Locate every line below that contains the word "iloc" and copy it.

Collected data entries
*** Block opens ***
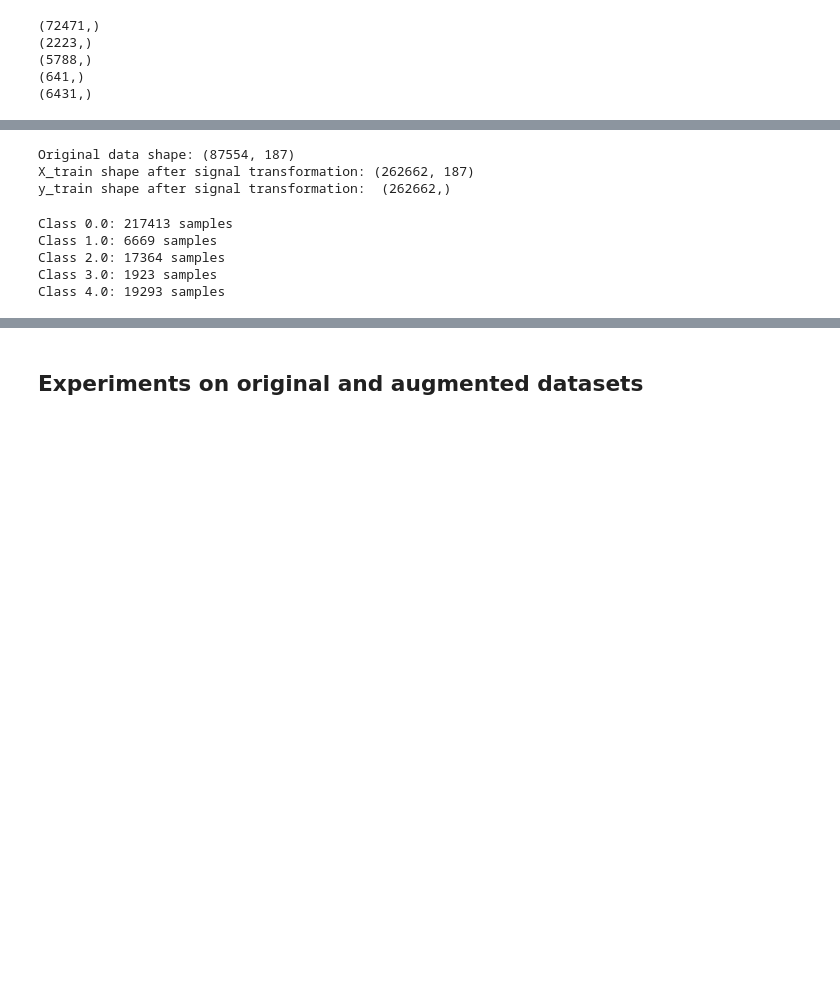
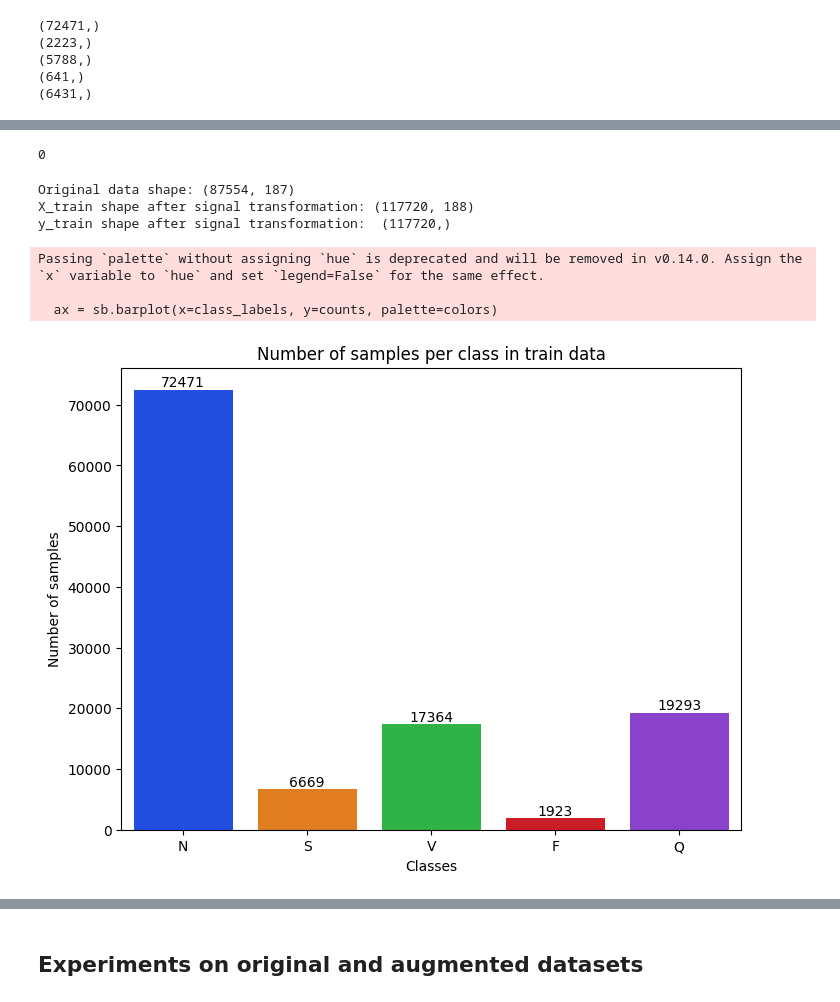
Before and after one commit to RandallCher/Neural-Networks-Project, a Jupyter notebook: data_augmentation.ipynb, the cells around one changed output, grey strips where cells are left out. Cells and saved outputs as stored; diff of their text form; code cells hidden in the pictures; blank space fills up the shorter version.

```diff
--- a/data_augmentation.ipynb
+++ b/data_augmentation.ipynb
@@ -257,0 +283,33 @@ gc.collect()
+# %%
+class_column = train_data.columns[-1]
+train_data_minority = train_data[train_data[class_column] != 0.0] # Get minority classes
+train_data_majority = train_data[train_data[class_column] == 0.0] # Get majority class
+
+# Separate features and labels in minority data
+X_train_minority = train_data_minority.iloc[:, :-1].values
+y_train_minority = train_data_minority.iloc[:, -1].values
+
+# Data augmentation on minority data
+y_train_minority_st = np.repeat(y_train_minority, 3) # Signals are stretched or amplified, 3 signals after augment_data per original signal
+X_train_minority_st = augment_data(X_train_minority)
+
+# Combine augmented minority data with majority
+combined_minority = np.concatenate((X_train_minority_st, y_train_minority_st.reshape(-1, 1)), axis=1)
+combined_minority_df = pd.DataFrame(combined_minority) # Convert minority data into dataframe
+combined_st = pd.concat([train_data_majority, combined_minority_df]) # Combine
+
+# Convert to csv
+combined_st.to_csv('augmented_data/st_dataset.csv', header=False)
+
+# Free memory
+del class_column
+del train_data_majority
+del train_data_minority
+del X_train_minority_st
+del y_train_minority_st
+del combined_minority
+del combined_minority_df
+del combined_st
+gc.collect()
+# %% [output]
+0
@@ -258,20 +321,37 @@ gc.collect()
 # %%
+st_data = pd.read_csv('augmented_data/st_dataset.csv', header=None)
+X_train_st = st_data.iloc[:, :-1].values
+y_train_st = st_data.iloc[:, -1].values
+
 print("Original data shape:", X_train.shape)
 print("X_train shape after signal transformation:", X_train_st.shape)
 print("y_train shape after signal transformation: ", y_train_st.shape)
 # %% [output]
 Original data shape: (87554, 187)
-X_train shape after signal transformation: (262662, 187)
-y_train shape after signal transformation:  (262662,)
+X_train shape after signal transformation: (117720, 188)
+y_train shape after signal transformation:  (117720,)
-# %%
-unique_classes, counts = np.unique(y_train_st, return_counts=True)
-
-# Display the result
-for class_label, count in zip(unique_classes, counts):
-    print(f"Class {class_label}: {count} samples")
-# %% [output]
-Class 0.0: 217413 samples
-Class 1.0: 6669 samples
-Class 2.0: 17364 samples
-Class 3.0: 1923 samples
-Class 4.0: 19293 samples
+# %%
+colors = sb.color_palette('bright', 5) # color for graphs
+
+classes, counts = np.unique(y_train_st, return_counts=True)
+class_labels = np.vectorize(labels.get)(classes) # convert to their string labels
+
+plt.figure(figsize=(8, 6))
+ax = sb.barplot(x=class_labels, y=counts, palette=colors)
+
+# Annotate each bar with the count
+for i, p in enumerate(ax.patches):
+    ax.annotate(f'{counts[i]}',
+                (p.get_x() + p.get_width() / 2., p.get_height()),
+                ha='center', va='bottom',
+                fontsize=10)
+
+plt.title('Number of samples per class in train data')
+plt.xlabel('Classes')
+plt.ylabel('Number of samples')
+plt.show()
+# %% [output]
+Passing `palette` without assigning `hue` is deprecated and will be removed in v0.14.0. Assign the `x` variable to `hue` and set `legend=False` for the same effect.
+
+  ax = sb.barplot(x=class_labels, y=counts, palette=colors)
+[figure, added]
```
Also changed, not shown: parts of 14 cells of this notebook.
*** Block closes ***
## SOLUTION FOR THIS TASK
+X_train_minority = train_data_minority.iloc[:, :-1].values
+y_train_minority = train_data_minority.iloc[:, -1].values
+X_train_st = st_data.iloc[:, :-1].values
+y_train_st = st_data.iloc[:, -1].values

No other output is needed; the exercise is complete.